SECTIONS

Supreme Court: Julie Soweto's Carmago claim hot air and a wild-goose chase

Lawyer Julie Soweto. [David Gichuru, Standard]

Julie Soweto’s submission that Venezuelan Jose Carmago fixed the August 9 presidential poll in favour of President-elect William Ruto by staging Forms 34A in the IEBC portal was sensational, this is according to the Supreme Court.

Rendering the Supreme Court’s decision midday Monday, Chief Justice Martha Koome said Soweto’s 'staging' submission, including claims that Forms 34A in the Gacharaigu polling station were staged and altered, turned out to be no more than hot air and a wild goose chase.

CJ Koome ruled that no evidence was adduced to support the claim that Carmago, one of the three Venezuelans arrested by Directorate of Criminal Investigations (DCI) detectives at the Jomo Kenyatta International Airport (JKIA) with election materials, accessed IEBC’s RTS systems and interfered with the results.

The Chief Justice ruled that Soweto failed to demonstrate poll interference through her submission that 10,000 form 34As had the same serial numbers and were sent from the same IP address. CJ Koome said the Court was satisfied by IEBC’s admission and explanation that the errors originated from the serialization of the kits.

“The Kiems kit which bore the same serial number with another was admitted by IEBC as an inadvertent manufacturer’s error. We are also satisfied that the kits had other identifying features that were markedly different, including the time stamps and polling code, and therefore nothing turns on this anomaly,” ruled Koome.

She added, “To the question of whether there was a difference between Forms 34As uploaded on the IEBC public portal and those received at the national tallying centre, and those issued to the candidate agents at the polling station, we have found none.”

CJ Koome went on to warn lawyers against filing false testimonies, citing affidavits by former anti-corruption boss John Githongo of logs of alleged breaches on IEBC's servers, as possibly containing falsehoods.

"The contents of the affidavit of John Mark Githongo which may contain forgeries are not admissible and do not meet the evidentiary threshold," said Koome. 

In a demo Friday, September 2, the last day of the presidential petition, Soweto took the Supreme Court’s seven-judge bench through some of the forms on the public portal, as she sought to identify what she described as interference with the results in favour of Ruto.

“It was not a coincidence that the electronic voting system failed only in Raila’s strongholds as well as the postponed elections.
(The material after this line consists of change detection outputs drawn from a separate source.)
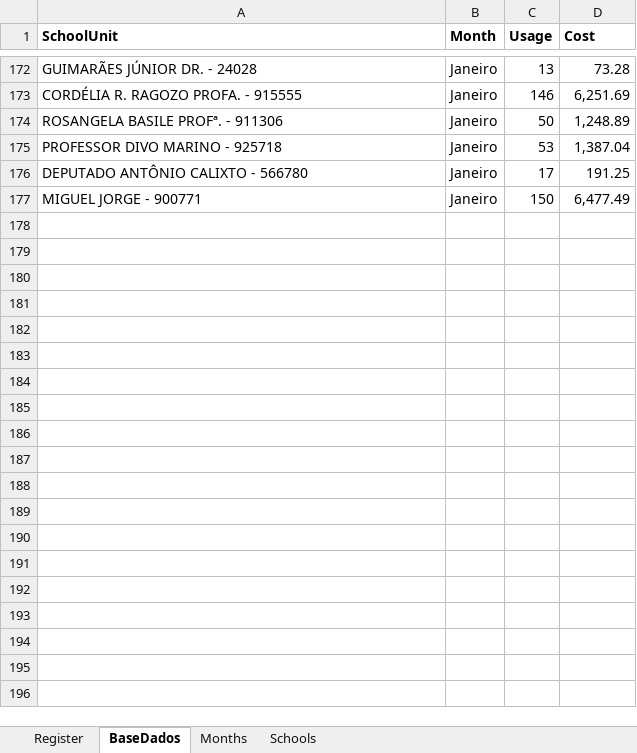
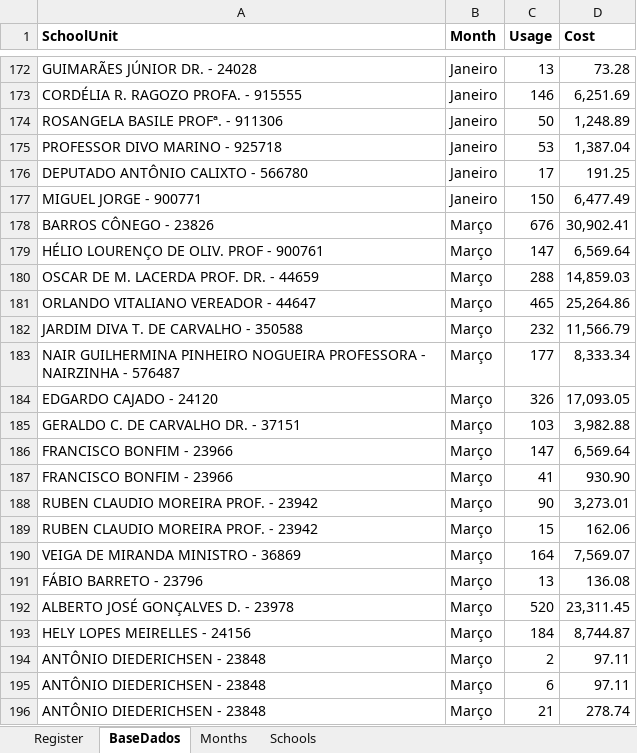
Before and after one commit to crisciabm/BIProjects, an Excel workbook: BaseDadosAguaM.xlsm, sheet BaseDados, drawn as a sheet; only a part is shown, gaps mark what is left out; values as stored, in another font and other column widths than the file's, no borders; the diff covers the shown part only; the diff names each change by its address in the sheet, - before the commit and + after, or states it on an @@ line.

```diff
--- a/BaseDadosAguaM.xlsm (sheet BaseDados)
+++ b/BaseDadosAguaM.xlsm (sheet BaseDados)
+row 178: BARROS CÔNEGO - 23826 | Março | 676 | 30,902.41
+row 179: HÉLIO LOURENÇO DE OLIV. PROF - 900761 | Março | 147 | 6,569.64
+row 180: OSCAR DE M. LACERDA PROF. DR. - 44659 | Março | 288 | 14,859.03
+row 181: ORLANDO VITALIANO VEREADOR - 44647 | Março | 465 | 25,264.86
+row 182: JARDIM DIVA T. DE CARVALHO - 350588 | Março | 232 | 11,566.79
+row 183: NAIR GUILHERMINA PINHEIRO NOGUEIRA PROFESSORA - NAIRZINHA - 576487 | Março | 177 | 8,333.34
+row 184: EDGARDO CAJADO - 24120 | Março | 326 | 17,093.05
+row 185: GERALDO C. DE CARVALHO DR. - 37151 | Março | 103 | 3,982.88
+row 186: FRANCISCO BONFIM - 23966 | Março | 147 | 6,569.64
+row 187: FRANCISCO BONFIM - 23966 | Março | 41 | 930.90
+row 188: RUBEN CLAUDIO MOREIRA PROF. - 23942 | Março | 90 | 3,273.01
+row 189: RUBEN CLAUDIO MOREIRA PROF. - 23942 | Março | 15 | 162.06
+row 190: VEIGA DE MIRANDA MINISTRO - 36869 | Março | 164 | 7,569.07
+row 191: FÁBIO BARRETO - 23796 | Março | 13 | 136.08
+row 192: ALBERTO JOSÉ GONÇALVES D. - 23978 | Março | 520 | 23,311.45
+row 193: HELY LOPES MEIRELLES - 24156 | Março | 184 | 8,744.87
+row 194: ANTÔNIO DIEDERICHSEN - 23848 | Março | 2 | 97.11
+row 195: ANTÔNIO DIEDERICHSEN - 23848 | Março | 6 | 97.11
+row 196: ANTÔNIO DIEDERICHSEN - 23848 | Março | 21 | 278.74
```
Also changed, not shown: 69 added rows elsewhere in this sheet, 1 other file.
This resulted to voter suppression and discouraged his supporters from voting,” said Soweto.

Soweto argued that there was deliberate mischief in altering the forms, especially in Raila Odinga’s strongholds, by the foreigners contracted to run the electronic voter identification system.

Rejecting defence counsel's assertions that PDF forms cannot be edited, Soweto said Carmago was responsible for hacking and tampering with the forms on the public portal.

“We were told that the foreigners left, we were told that they didn’t access the server, then why is the name Jose Camargo appearing on a form on IEBC portal?... How can the same KIEMS kit transmit from two different locations; Mt. Elgon and Nyeri?… Because of time I cannot demonstrate the thousands of forms we have identified with the same issue,” submitted Soweto.

In a rejoinder, however, IEBC lawyer Mahat Somane said the forms had been overlayed when a presiding officer took the picture of the forms on an envelope bearing Carmago’s name.

“What Julie Soweto displayed in court with the name Jose Carmago was an overlay of Form 34A and not the original form. The document bearing the name of Jose Carmago is from the QR voters’ registers distributed to all polling stations,” said Somane.